(REQUIRED ACTION): Keep the images out while you retype all of the data exactly.

(SOURCE DATA):

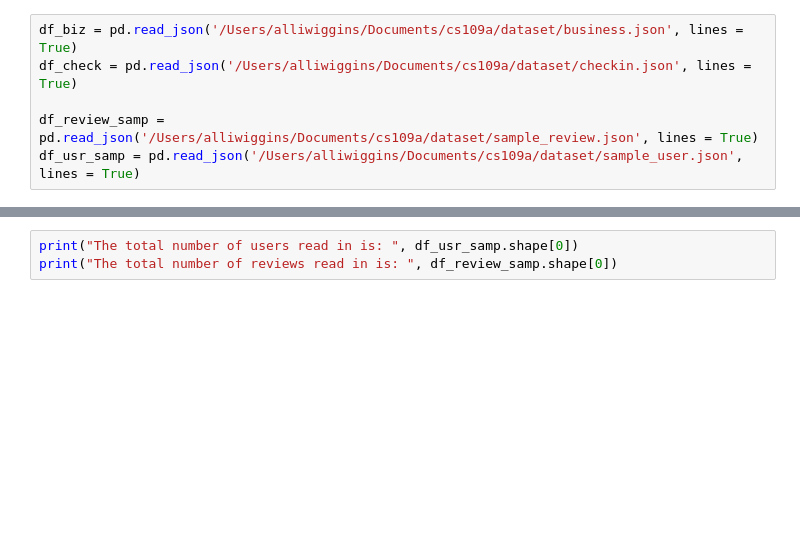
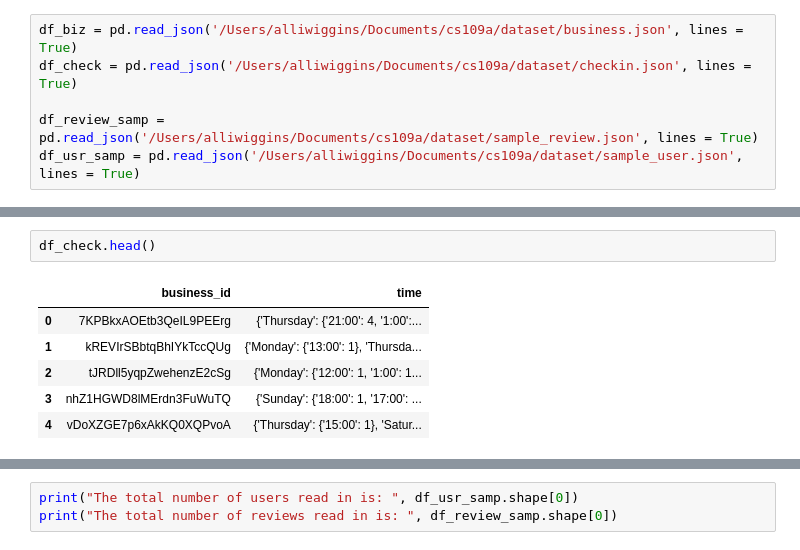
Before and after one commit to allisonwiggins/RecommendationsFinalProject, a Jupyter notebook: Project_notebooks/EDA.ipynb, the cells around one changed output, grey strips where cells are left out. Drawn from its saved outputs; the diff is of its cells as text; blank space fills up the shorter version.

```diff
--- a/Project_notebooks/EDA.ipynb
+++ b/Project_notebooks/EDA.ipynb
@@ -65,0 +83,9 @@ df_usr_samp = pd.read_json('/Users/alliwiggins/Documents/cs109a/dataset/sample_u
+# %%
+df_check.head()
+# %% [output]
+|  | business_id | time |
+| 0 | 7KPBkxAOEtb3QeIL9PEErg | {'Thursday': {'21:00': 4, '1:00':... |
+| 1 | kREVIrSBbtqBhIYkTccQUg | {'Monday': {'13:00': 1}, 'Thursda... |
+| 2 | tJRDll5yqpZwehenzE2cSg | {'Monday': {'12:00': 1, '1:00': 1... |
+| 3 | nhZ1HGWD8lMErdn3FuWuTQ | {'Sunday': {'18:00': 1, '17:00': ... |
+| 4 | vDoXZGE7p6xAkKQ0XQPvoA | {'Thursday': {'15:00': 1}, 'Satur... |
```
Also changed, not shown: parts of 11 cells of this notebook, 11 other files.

(RESULT OF THE EXERCISE):
Before and after one commit to allisonwiggins/RecommendationsFinalProject, a Jupyter notebook: Project_notebooks/EDA.ipynb, the cells around one changed output, grey strips where cells are left out. Drawn from its saved outputs; the diff is of its cells as text; blank space fills up the shorter version.

```diff
--- a/Project_notebooks/EDA.ipynb
+++ b/Project_notebooks/EDA.ipynb
@@ -65,0 +83,9 @@ df_usr_samp = pd.read_json('/Users/alliwiggins/Documents/cs109a/dataset/sample_u
+# %%
+df_check.head()
+# %% [output]
+|  | business_id | time |
+| 0 | 7KPBkxAOEtb3QeIL9PEErg | {'Thursday': {'21:00': 4, '1:00':... |
+| 1 | kREVIrSBbtqBhIYkTccQUg | {'Monday': {'13:00': 1}, 'Thursda... |
+| 2 | tJRDll5yqpZwehenzE2cSg | {'Monday': {'12:00': 1, '1:00': 1... |
+| 3 | nhZ1HGWD8lMErdn3FuWuTQ | {'Sunday': {'18:00': 1, '17:00': ... |
+| 4 | vDoXZGE7p6xAkKQ0XQPvoA | {'Thursday': {'15:00': 1}, 'Satur... |
```
Also changed, not shown: parts of 11 cells of this notebook, 11 other files.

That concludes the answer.